◆ **Material shown**
————

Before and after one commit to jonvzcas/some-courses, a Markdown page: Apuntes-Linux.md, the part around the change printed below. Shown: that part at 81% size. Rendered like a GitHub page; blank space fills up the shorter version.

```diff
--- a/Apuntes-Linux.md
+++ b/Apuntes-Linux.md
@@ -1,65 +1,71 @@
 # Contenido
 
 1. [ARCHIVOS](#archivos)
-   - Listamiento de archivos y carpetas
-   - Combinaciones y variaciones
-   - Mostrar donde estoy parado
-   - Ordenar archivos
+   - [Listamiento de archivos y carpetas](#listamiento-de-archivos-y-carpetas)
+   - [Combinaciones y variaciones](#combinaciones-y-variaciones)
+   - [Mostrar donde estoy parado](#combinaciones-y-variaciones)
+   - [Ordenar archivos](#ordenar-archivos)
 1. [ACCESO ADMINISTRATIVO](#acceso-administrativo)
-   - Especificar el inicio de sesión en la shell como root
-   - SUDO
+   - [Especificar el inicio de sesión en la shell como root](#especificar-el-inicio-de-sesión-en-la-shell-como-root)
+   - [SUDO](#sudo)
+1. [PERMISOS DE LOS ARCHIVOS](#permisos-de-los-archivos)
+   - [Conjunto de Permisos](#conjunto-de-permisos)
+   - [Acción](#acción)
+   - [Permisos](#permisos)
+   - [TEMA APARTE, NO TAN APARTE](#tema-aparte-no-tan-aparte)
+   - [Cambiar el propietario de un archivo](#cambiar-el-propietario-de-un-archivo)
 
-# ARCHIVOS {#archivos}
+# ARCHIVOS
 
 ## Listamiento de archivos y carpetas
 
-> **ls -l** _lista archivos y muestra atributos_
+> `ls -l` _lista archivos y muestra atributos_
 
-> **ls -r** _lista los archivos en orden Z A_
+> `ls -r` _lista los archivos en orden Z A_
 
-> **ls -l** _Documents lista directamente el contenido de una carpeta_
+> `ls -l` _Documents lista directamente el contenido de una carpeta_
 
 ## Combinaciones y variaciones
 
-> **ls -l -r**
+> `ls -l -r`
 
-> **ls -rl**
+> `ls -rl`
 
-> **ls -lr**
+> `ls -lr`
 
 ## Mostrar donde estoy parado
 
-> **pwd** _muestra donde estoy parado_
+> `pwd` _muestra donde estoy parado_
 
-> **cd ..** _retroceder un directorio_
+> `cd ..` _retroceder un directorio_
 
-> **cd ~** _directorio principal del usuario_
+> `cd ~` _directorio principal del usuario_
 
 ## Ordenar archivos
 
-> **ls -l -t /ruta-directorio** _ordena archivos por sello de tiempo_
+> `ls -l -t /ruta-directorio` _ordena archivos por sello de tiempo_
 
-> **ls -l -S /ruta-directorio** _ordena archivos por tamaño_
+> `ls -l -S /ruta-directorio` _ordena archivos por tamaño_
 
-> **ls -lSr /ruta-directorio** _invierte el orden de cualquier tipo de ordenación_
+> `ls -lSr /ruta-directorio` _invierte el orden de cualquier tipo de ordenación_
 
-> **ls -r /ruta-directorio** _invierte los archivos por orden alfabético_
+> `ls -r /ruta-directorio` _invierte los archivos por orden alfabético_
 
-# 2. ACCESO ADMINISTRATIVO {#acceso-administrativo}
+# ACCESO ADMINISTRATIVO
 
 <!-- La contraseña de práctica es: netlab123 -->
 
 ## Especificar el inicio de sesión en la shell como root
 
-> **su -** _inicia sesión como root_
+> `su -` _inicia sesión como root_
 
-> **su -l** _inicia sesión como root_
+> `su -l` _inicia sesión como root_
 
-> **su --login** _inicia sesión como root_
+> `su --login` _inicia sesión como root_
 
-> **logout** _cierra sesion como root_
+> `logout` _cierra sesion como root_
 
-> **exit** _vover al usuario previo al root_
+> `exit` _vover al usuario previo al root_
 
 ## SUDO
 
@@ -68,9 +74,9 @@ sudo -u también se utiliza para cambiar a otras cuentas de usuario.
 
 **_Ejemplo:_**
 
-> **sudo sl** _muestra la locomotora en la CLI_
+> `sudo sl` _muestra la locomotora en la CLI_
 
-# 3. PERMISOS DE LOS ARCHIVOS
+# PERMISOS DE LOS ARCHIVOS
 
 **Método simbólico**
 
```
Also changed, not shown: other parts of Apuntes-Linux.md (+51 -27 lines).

————

◆ **What is required**
Copy out every record exactly.

◆ **Solution to this exercise**
Before and after one commit to jonvzcas/some-courses, a Markdown page: Apuntes-Linux.md, the part around the change printed below. Shown: that part at 81% size. Rendered like a GitHub page; blank space fills up the shorter version.

```diff
--- a/Apuntes-Linux.md
+++ b/Apuntes-Linux.md
@@ -1,65 +1,71 @@
 # Contenido
 
 1. [ARCHIVOS](#archivos)
-   - Listamiento de archivos y carpetas
-   - Combinaciones y variaciones
-   - Mostrar donde estoy parado
-   - Ordenar archivos
+   - [Listamiento de archivos y carpetas](#listamiento-de-archivos-y-carpetas)
+   - [Combinaciones y variaciones](#combinaciones-y-variaciones)
+   - [Mostrar donde estoy parado](#combinaciones-y-variaciones)
+   - [Ordenar archivos](#ordenar-archivos)
 1. [ACCESO ADMINISTRATIVO](#acceso-administrativo)
-   - Especificar el inicio de sesión en la shell como root
-   - SUDO
+   - [Especificar el inicio de sesión en la shell como root](#especificar-el-inicio-de-sesión-en-la-shell-como-root)
+   - [SUDO](#sudo)
+1. [PERMISOS DE LOS ARCHIVOS](#permisos-de-los-archivos)
+   - [Conjunto de Permisos](#conjunto-de-permisos)
+   - [Acción](#acción)
+   - [Permisos](#permisos)
+   - [TEMA APARTE, NO TAN APARTE](#tema-aparte-no-tan-aparte)
+   - [Cambiar el propietario de un archivo](#cambiar-el-propietario-de-un-archivo)
 
-# ARCHIVOS {#archivos}
+# ARCHIVOS
 
 ## Listamiento de archivos y carpetas
 
-> **ls -l** _lista archivos y muestra atributos_
+> `ls -l` _lista archivos y muestra atributos_
 
-> **ls -r** _lista los archivos en orden Z A_
+> `ls -r` _lista los archivos en orden Z A_
 
-> **ls -l** _Documents lista directamente el contenido de una carpeta_
+> `ls -l` _Documents lista directamente el contenido de una carpeta_
 
 ## Combinaciones y variaciones
 
-> **ls -l -r**
+> `ls -l -r`
 
-> **ls -rl**
+> `ls -rl`
 
-> **ls -lr**
+> `ls -lr`
 
 ## Mostrar donde estoy parado
 
-> **pwd** _muestra donde estoy parado_
+> `pwd` _muestra donde estoy parado_
 
-> **cd ..** _retroceder un directorio_
+> `cd ..` _retroceder un directorio_
 
-> **cd ~** _directorio principal del usuario_
+> `cd ~` _directorio principal del usuario_
 
 ## Ordenar archivos
 
-> **ls -l -t /ruta-directorio** _ordena archivos por sello de tiempo_
+> `ls -l -t /ruta-directorio` _ordena archivos por sello de tiempo_
 
-> **ls -l -S /ruta-directorio** _ordena archivos por tamaño_
+> `ls -l -S /ruta-directorio` _ordena archivos por tamaño_
 
-> **ls -lSr /ruta-directorio** _invierte el orden de cualquier tipo de ordenación_
+> `ls -lSr /ruta-directorio` _invierte el orden de cualquier tipo de ordenación_
 
-> **ls -r /ruta-directorio** _invierte los archivos por orden alfabético_
+> `ls -r /ruta-directorio` _invierte los archivos por orden alfabético_
 
-# 2. ACCESO ADMINISTRATIVO {#acceso-administrativo}
+# ACCESO ADMINISTRATIVO
 
 <!-- La contraseña de práctica es: netlab123 -->
 
 ## Especificar el inicio de sesión en la shell como root
 
-> **su -** _inicia sesión como root_
+> `su -` _inicia sesión como root_
 
-> **su -l** _inicia sesión como root_
+> `su -l` _inicia sesión como root_
 
-> **su --login** _inicia sesión como root_
+> `su --login` _inicia sesión como root_
 
-> **logout** _cierra sesion como root_
+> `logout` _cierra sesion como root_
 
-> **exit** _vover al usuario previo al root_
+> `exit` _vover al usuario previo al root_
 
 ## SUDO
 
@@ -68,9 +74,9 @@ sudo -u también se utiliza para cambiar a otras cuentas de usuario.
 
 **_Ejemplo:_**
 
-> **sudo sl** _muestra la locomotora en la CLI_
+> `sudo sl` _muestra la locomotora en la CLI_
 
-# 3. PERMISOS DE LOS ARCHIVOS
+# PERMISOS DE LOS ARCHIVOS
 
 **Método simbólico**
 
```
Also changed, not shown: other parts of Apuntes-Linux.md (+51 -27 lines).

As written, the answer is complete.